### [WHAT IS REQUIRED]
Each line of the listing below must be retyped exactly, with images left out.

---*---

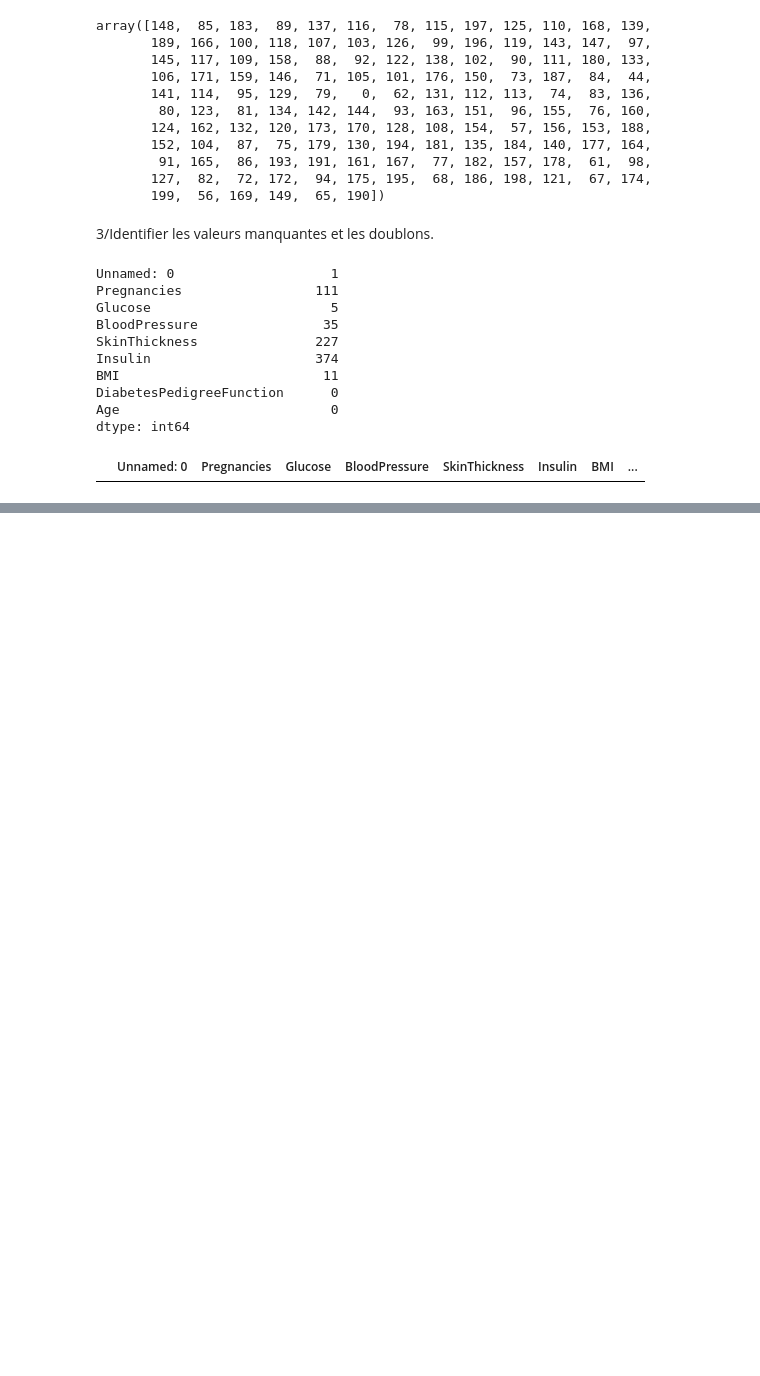
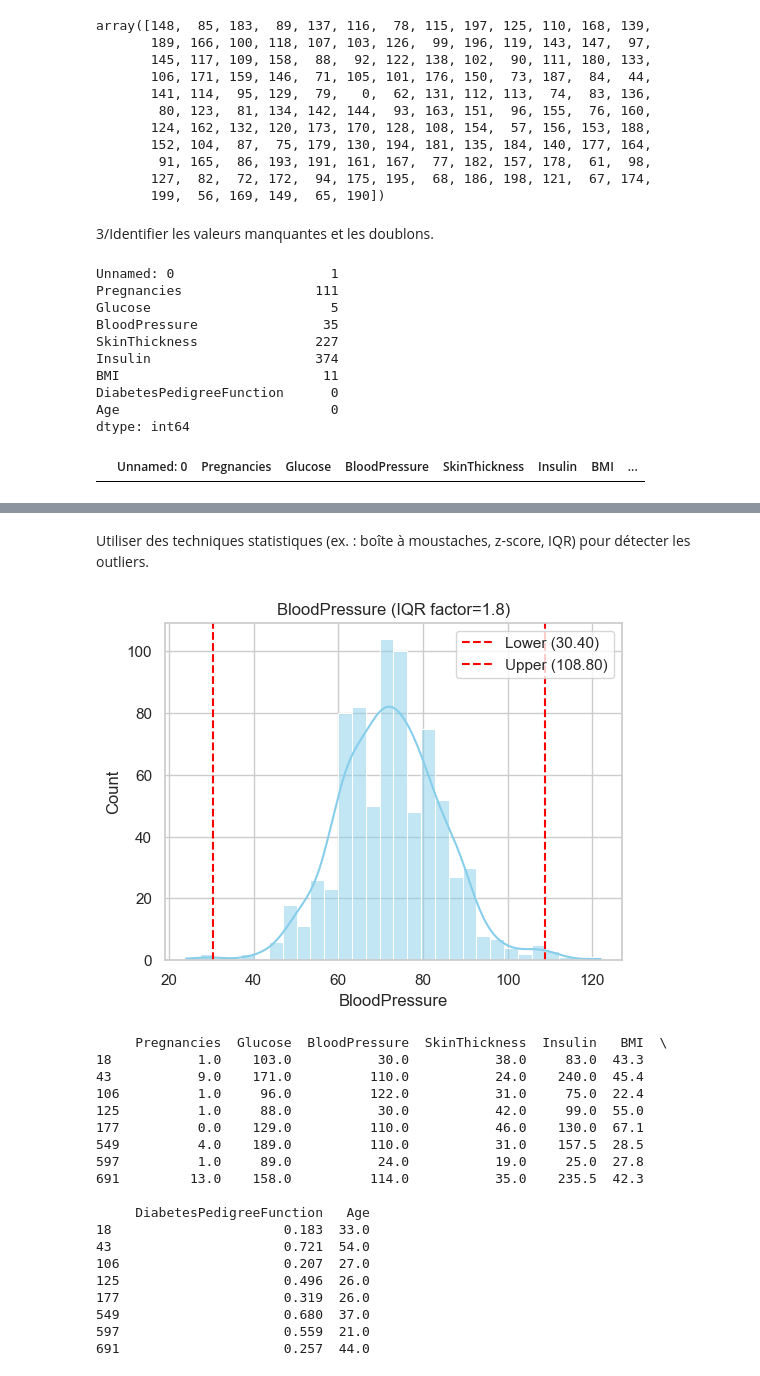
Before and after one commit to elabiad-malika2/Analyse-et-Pr-diction-du-Risque-de-Diab-te, a Jupyter notebook: notebooks/main.ipynb, the cells around one changed output, grey strips where cells are left out. Drawn from its saved outputs; the diff is of its cells as text; code cells hidden in the pictures; blank space fills up the shorter version.

```diff
--- a/notebooks/main.ipynb
+++ b/notebooks/main.ipynb
@@ -152,0 +250,54 @@ df[df.duplicated()]
+# %% [markdown]
+Utiliser des techniques statistiques (ex. : boîte à moustaches, z-score, IQR) pour détecter les outliers.
+# %%
+import matplotlib.pyplot as plt
+import seaborn as sns
+
+# --- Paramètre ajustable : le facteur multiplicatif de l'IQR ---
+factor = 1.8
+
+# Sélection des colonnes numériques
+num_cols = df.select_dtypes(include=['float64', 'int64']).columns
+
+# Création des histogrammes avec bornes
+plt.figure(figsize=(15, 12))
+
+Q1 = df["BloodPressure"].quantile(0.25)
+Q3 = df["BloodPressure"].quantile(0.75)
+IQR = Q3 - Q1
+lower = Q1 - 2.1 * IQR
+upper = Q3 + factor * IQR
+
+outliers = df[(df["BloodPressure"] < lower) | (df["BloodPressure"] > upper)]
+
+plt.subplot(3, 3, 1)
+sns.histplot(df["BloodPressure"], kde=True, bins=30, color='skyblue')
+plt.axvline(lower, color='red', linestyle='--', label=f'Lower ({lower:.2f})')
+plt.axvline(upper, color='red', linestyle='--', label=f'Upper ({upper:.2f})')
+plt.title(f'{"BloodPressure"} (IQR factor={factor})')
+plt.legend()
+
+plt.tight_layout()
+plt.show()
+print(outliers)
+# %% [output]
+[figure, added]
+     Pregnancies  Glucose  BloodPressure  SkinThickness  Insulin   BMI  \
+18           1.0    103.0           30.0           38.0     83.0  43.3
+43           9.0    171.0          110.0           24.0    240.0  45.4
+106          1.0     96.0          122.0           31.0     75.0  22.4
+125          1.0     88.0           30.0           42.0     99.0  55.0
+177          0.0    129.0          110.0           46.0    130.0  67.1
+549          4.0    189.0          110.0           31.0    157.5  28.5
+597          1.0     89.0           24.0           19.0     25.0  27.8
+691         13.0    158.0          114.0           35.0    235.5  42.3
+
+     DiabetesPedigreeFunction   Age
+18                      0.183  33.0
+43                      0.721  54.0
+106                     0.207  27.0
+125                     0.496  26.0
+177                     0.319  26.0
+549                     0.680  37.0
+597                     0.559  21.0
+691                     0.257  44.0
```
Also changed, not shown: parts of 71 cells of this notebook, 1 other file.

---*---

### [ANSWER TO THE EXERCISE]
Before and after one commit to elabiad-malika2/Analyse-et-Pr-diction-du-Risque-de-Diab-te, a Jupyter notebook: notebooks/main.ipynb, the cells around one changed output, grey strips where cells are left out. Drawn from its saved outputs; the diff is of its cells as text; code cells hidden in the pictures; blank space fills up the shorter version.

```diff
--- a/notebooks/main.ipynb
+++ b/notebooks/main.ipynb
@@ -152,0 +250,54 @@ df[df.duplicated()]
+# %% [markdown]
+Utiliser des techniques statistiques (ex. : boîte à moustaches, z-score, IQR) pour détecter les outliers.
+# %%
+import matplotlib.pyplot as plt
+import seaborn as sns
+
+# --- Paramètre ajustable : le facteur multiplicatif de l'IQR ---
+factor = 1.8
+
+# Sélection des colonnes numériques
+num_cols = df.select_dtypes(include=['float64', 'int64']).columns
+
+# Création des histogrammes avec bornes
+plt.figure(figsize=(15, 12))
+
+Q1 = df["BloodPressure"].quantile(0.25)
+Q3 = df["BloodPressure"].quantile(0.75)
+IQR = Q3 - Q1
+lower = Q1 - 2.1 * IQR
+upper = Q3 + factor * IQR
+
+outliers = df[(df["BloodPressure"] < lower) | (df["BloodPressure"] > upper)]
+
+plt.subplot(3, 3, 1)
+sns.histplot(df["BloodPressure"], kde=True, bins=30, color='skyblue')
+plt.axvline(lower, color='red', linestyle='--', label=f'Lower ({lower:.2f})')
+plt.axvline(upper, color='red', linestyle='--', label=f'Upper ({upper:.2f})')
+plt.title(f'{"BloodPressure"} (IQR factor={factor})')
+plt.legend()
+
+plt.tight_layout()
+plt.show()
+print(outliers)
+# %% [output]
+[figure, added]
+     Pregnancies  Glucose  BloodPressure  SkinThickness  Insulin   BMI  \
+18           1.0    103.0           30.0           38.0     83.0  43.3
+43           9.0    171.0          110.0           24.0    240.0  45.4
+106          1.0     96.0          122.0           31.0     75.0  22.4
+125          1.0     88.0           30.0           42.0     99.0  55.0
+177          0.0    129.0          110.0           46.0    130.0  67.1
+549          4.0    189.0          110.0           31.0    157.5  28.5
+597          1.0     89.0           24.0           19.0     25.0  27.8
+691         13.0    158.0          114.0           35.0    235.5  42.3
+
+     DiabetesPedigreeFunction   Age
+18                      0.183  33.0
+43                      0.721  54.0
+106                     0.207  27.0
+125                     0.496  26.0
+177                     0.319  26.0
+549                     0.680  37.0
+597                     0.559  21.0
+691                     0.257  44.0
```
Also changed, not shown: parts of 71 cells of this notebook, 1 other file.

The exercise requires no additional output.